_Try it_: From the first line to the last, please write out the data exactly.

[The data — start]

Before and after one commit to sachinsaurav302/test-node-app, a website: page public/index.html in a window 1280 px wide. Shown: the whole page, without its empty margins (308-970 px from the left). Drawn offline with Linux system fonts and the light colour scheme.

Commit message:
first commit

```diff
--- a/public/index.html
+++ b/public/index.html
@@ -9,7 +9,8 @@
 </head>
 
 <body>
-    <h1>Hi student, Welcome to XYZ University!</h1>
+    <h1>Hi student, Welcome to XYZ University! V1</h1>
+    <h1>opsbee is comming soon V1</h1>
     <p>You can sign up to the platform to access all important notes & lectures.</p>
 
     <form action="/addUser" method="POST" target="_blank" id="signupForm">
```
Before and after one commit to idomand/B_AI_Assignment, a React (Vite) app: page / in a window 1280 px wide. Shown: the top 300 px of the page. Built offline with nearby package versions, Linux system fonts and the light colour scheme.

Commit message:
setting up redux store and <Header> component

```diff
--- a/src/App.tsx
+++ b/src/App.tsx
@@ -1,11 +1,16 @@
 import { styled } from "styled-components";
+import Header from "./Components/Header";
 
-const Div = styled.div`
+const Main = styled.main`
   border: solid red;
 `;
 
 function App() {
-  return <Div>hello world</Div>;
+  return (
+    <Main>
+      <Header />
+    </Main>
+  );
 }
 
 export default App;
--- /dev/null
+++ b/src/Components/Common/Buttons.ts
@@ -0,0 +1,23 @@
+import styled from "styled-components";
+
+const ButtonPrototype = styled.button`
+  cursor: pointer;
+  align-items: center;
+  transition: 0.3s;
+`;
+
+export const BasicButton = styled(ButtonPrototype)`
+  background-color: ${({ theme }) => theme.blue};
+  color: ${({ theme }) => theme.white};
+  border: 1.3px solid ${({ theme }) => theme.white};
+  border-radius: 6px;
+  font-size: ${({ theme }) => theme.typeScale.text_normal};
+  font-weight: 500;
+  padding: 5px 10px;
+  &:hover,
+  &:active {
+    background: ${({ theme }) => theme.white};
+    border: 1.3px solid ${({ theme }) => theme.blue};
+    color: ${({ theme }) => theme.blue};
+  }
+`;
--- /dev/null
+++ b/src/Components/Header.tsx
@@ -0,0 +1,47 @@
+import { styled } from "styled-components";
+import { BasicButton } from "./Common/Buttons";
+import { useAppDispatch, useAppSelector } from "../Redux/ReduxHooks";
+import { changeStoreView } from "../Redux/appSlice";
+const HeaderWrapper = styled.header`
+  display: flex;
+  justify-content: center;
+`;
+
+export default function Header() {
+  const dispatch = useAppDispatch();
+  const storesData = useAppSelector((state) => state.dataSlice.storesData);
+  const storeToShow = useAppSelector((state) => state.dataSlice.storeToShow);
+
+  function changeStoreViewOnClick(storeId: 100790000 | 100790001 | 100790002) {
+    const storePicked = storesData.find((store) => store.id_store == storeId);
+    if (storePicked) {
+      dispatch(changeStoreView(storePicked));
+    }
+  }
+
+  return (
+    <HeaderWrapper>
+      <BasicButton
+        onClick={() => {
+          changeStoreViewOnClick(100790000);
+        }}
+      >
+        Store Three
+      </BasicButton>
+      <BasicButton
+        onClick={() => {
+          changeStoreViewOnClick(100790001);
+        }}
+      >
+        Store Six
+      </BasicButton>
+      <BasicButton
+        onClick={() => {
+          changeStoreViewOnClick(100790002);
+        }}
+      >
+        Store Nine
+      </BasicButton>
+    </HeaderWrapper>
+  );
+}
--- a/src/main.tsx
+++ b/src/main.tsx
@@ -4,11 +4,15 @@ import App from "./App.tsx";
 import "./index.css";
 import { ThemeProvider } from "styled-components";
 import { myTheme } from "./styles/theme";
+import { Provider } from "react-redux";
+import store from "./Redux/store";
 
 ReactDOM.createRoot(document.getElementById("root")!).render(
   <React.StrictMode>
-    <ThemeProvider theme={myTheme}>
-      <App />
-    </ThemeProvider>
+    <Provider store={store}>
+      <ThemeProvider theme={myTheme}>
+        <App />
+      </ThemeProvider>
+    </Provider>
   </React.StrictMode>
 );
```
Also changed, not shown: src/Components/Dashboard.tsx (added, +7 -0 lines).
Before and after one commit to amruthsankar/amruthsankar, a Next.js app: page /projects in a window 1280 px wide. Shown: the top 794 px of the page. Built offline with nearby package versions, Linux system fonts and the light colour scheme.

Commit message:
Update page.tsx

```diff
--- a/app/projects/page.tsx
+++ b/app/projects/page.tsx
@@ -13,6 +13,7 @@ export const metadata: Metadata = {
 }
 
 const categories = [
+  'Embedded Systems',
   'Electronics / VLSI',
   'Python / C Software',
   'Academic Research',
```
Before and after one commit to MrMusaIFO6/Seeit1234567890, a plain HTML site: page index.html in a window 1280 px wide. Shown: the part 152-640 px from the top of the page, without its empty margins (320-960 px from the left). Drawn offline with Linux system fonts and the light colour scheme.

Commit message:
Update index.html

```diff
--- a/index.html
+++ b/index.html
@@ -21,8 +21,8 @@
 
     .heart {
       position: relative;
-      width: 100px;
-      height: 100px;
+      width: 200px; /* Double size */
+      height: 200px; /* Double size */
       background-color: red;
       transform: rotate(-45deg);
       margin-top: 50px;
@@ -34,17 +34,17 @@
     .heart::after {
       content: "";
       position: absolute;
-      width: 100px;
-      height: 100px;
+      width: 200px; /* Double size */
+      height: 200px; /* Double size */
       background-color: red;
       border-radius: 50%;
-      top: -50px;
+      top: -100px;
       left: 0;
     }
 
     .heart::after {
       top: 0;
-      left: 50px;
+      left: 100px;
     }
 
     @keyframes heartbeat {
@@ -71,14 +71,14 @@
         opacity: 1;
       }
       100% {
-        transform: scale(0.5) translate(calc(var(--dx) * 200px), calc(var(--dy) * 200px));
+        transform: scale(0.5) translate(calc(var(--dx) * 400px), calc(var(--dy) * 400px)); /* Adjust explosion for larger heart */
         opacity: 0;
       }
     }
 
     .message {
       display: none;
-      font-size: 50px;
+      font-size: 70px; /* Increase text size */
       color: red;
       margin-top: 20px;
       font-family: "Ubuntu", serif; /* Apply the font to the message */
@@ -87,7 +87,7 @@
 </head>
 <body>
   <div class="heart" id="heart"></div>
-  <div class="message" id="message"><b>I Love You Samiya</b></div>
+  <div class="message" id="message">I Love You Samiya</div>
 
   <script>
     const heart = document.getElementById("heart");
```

[The data — finish]

_The answer_:
Before and after one commit to sachinsaurav302/test-node-app, a website: page public/index.html in a window 1280 px wide. Shown: the whole page, without its empty margins (308-970 px from the left). Drawn offline with Linux system fonts and the light colour scheme.

Commit message:
first commit

```diff
--- a/public/index.html
+++ b/public/index.html
@@ -9,7 +9,8 @@
 </head>
 
 <body>
-    <h1>Hi student, Welcome to XYZ University!</h1>
+    <h1>Hi student, Welcome to XYZ University! V1</h1>
+    <h1>opsbee is comming soon V1</h1>
     <p>You can sign up to the platform to access all important notes & lectures.</p>
 
     <form action="/addUser" method="POST" target="_blank" id="signupForm">
```
Before and after one commit to idomand/B_AI_Assignment, a React (Vite) app: page / in a window 1280 px wide. Shown: the top 300 px of the page. Built offline with nearby package versions, Linux system fonts and the light colour scheme.

Commit message:
setting up redux store and <Header> component

```diff
--- a/src/App.tsx
+++ b/src/App.tsx
@@ -1,11 +1,16 @@
 import { styled } from "styled-components";
+import Header from "./Components/Header";
 
-const Div = styled.div`
+const Main = styled.main`
   border: solid red;
 `;
 
 function App() {
-  return <Div>hello world</Div>;
+  return (
+    <Main>
+      <Header />
+    </Main>
+  );
 }
 
 export default App;
--- /dev/null
+++ b/src/Components/Common/Buttons.ts
@@ -0,0 +1,23 @@
+import styled from "styled-components";
+
+const ButtonPrototype = styled.button`
+  cursor: pointer;
+  align-items: center;
+  transition: 0.3s;
+`;
+
+export const BasicButton = styled(ButtonPrototype)`
+  background-color: ${({ theme }) => theme.blue};
+  color: ${({ theme }) => theme.white};
+  border: 1.3px solid ${({ theme }) => theme.white};
+  border-radius: 6px;
+  font-size: ${({ theme }) => theme.typeScale.text_normal};
+  font-weight: 500;
+  padding: 5px 10px;
+  &:hover,
+  &:active {
+    background: ${({ theme }) => theme.white};
+    border: 1.3px solid ${({ theme }) => theme.blue};
+    color: ${({ theme }) => theme.blue};
+  }
+`;
--- /dev/null
+++ b/src/Components/Header.tsx
@@ -0,0 +1,47 @@
+import { styled } from "styled-components";
+import { BasicButton } from "./Common/Buttons";
+import { useAppDispatch, useAppSelector } from "../Redux/ReduxHooks";
+import { changeStoreView } from "../Redux/appSlice";
+const HeaderWrapper = styled.header`
+  display: flex;
+  justify-content: center;
+`;
+
+export default function Header() {
+  const dispatch = useAppDispatch();
+  const storesData = useAppSelector((state) => state.dataSlice.storesData);
+  const storeToShow = useAppSelector((state) => state.dataSlice.storeToShow);
+
+  function changeStoreViewOnClick(storeId: 100790000 | 100790001 | 100790002) {
+    const storePicked = storesData.find((store) => store.id_store == storeId);
+    if (storePicked) {
+      dispatch(changeStoreView(storePicked));
+    }
+  }
+
+  return (
+    <HeaderWrapper>
+      <BasicButton
+        onClick={() => {
+          changeStoreViewOnClick(100790000);
+        }}
+      >
+        Store Three
+      </BasicButton>
+      <BasicButton
+        onClick={() => {
+          changeStoreViewOnClick(100790001);
+        }}
+      >
+        Store Six
+      </BasicButton>
+      <BasicButton
+        onClick={() => {
+          changeStoreViewOnClick(100790002);
+        }}
+      >
+        Store Nine
+      </BasicButton>
+    </HeaderWrapper>
+  );
+}
--- a/src/main.tsx
+++ b/src/main.tsx
@@ -4,11 +4,15 @@ import App from "./App.tsx";
 import "./index.css";
 import { ThemeProvider } from "styled-components";
 import { myTheme } from "./styles/theme";
+import { Provider } from "react-redux";
+import store from "./Redux/store";
 
 ReactDOM.createRoot(document.getElementById("root")!).render(
   <React.StrictMode>
-    <ThemeProvider theme={myTheme}>
-      <App />
-    </ThemeProvider>
+    <Provider store={store}>
+      <ThemeProvider theme={myTheme}>
+        <App />
+      </ThemeProvider>
+    </Provider>
   </React.StrictMode>
 );
```
Also changed, not shown: src/Components/Dashboard.tsx (added, +7 -0 lines).
Before and after one commit to amruthsankar/amruthsankar, a Next.js app: page /projects in a window 1280 px wide. Shown: the top 794 px of the page. Built offline with nearby package versions, Linux system fonts and the light colour scheme.

Commit message:
Update page.tsx

```diff
--- a/app/projects/page.tsx
+++ b/app/projects/page.tsx
@@ -13,6 +13,7 @@ export const metadata: Metadata = {
 }
 
 const categories = [
+  'Embedded Systems',
   'Electronics / VLSI',
   'Python / C Software',
   'Academic Research',
```
Before and after one commit to MrMusaIFO6/Seeit1234567890, a plain HTML site: page index.html in a window 1280 px wide. Shown: the part 152-640 px from the top of the page, without its empty margins (320-960 px from the left). Drawn offline with Linux system fonts and the light colour scheme.

Commit message:
Update index.html

```diff
--- a/index.html
+++ b/index.html
@@ -21,8 +21,8 @@
 
     .heart {
       position: relative;
-      width: 100px;
-      height: 100px;
+      width: 200px; /* Double size */
+      height: 200px; /* Double size */
       background-color: red;
       transform: rotate(-45deg);
       margin-top: 50px;
@@ -34,17 +34,17 @@
     .heart::after {
       content: "";
       position: absolute;
-      width: 100px;
-      height: 100px;
+      width: 200px; /* Double size */
+      height: 200px; /* Double size */
       background-color: red;
       border-radius: 50%;
-      top: -50px;
+      top: -100px;
       left: 0;
     }
 
     .heart::after {
       top: 0;
-      left: 50px;
+      left: 100px;
     }
 
     @keyframes heartbeat {
@@ -71,14 +71,14 @@
         opacity: 1;
       }
       100% {
-        transform: scale(0.5) translate(calc(var(--dx) * 200px), calc(var(--dy) * 200px));
+        transform: scale(0.5) translate(calc(var(--dx) * 400px), calc(var(--dy) * 400px)); /* Adjust explosion for larger heart */
         opacity: 0;
       }
     }
 
     .message {
       display: none;
-      font-size: 50px;
+      font-size: 70px; /* Increase text size */
       color: red;
       margin-top: 20px;
       font-family: "Ubuntu", serif; /* Apply the font to the message */
@@ -87,7 +87,7 @@
 </head>
 <body>
   <div class="heart" id="heart"></div>
-  <div class="message" id="message"><b>I Love You Samiya</b></div>
+  <div class="message" id="message">I Love You Samiya</div>
 
   <script>
     const heart = document.getElementById("heart");
```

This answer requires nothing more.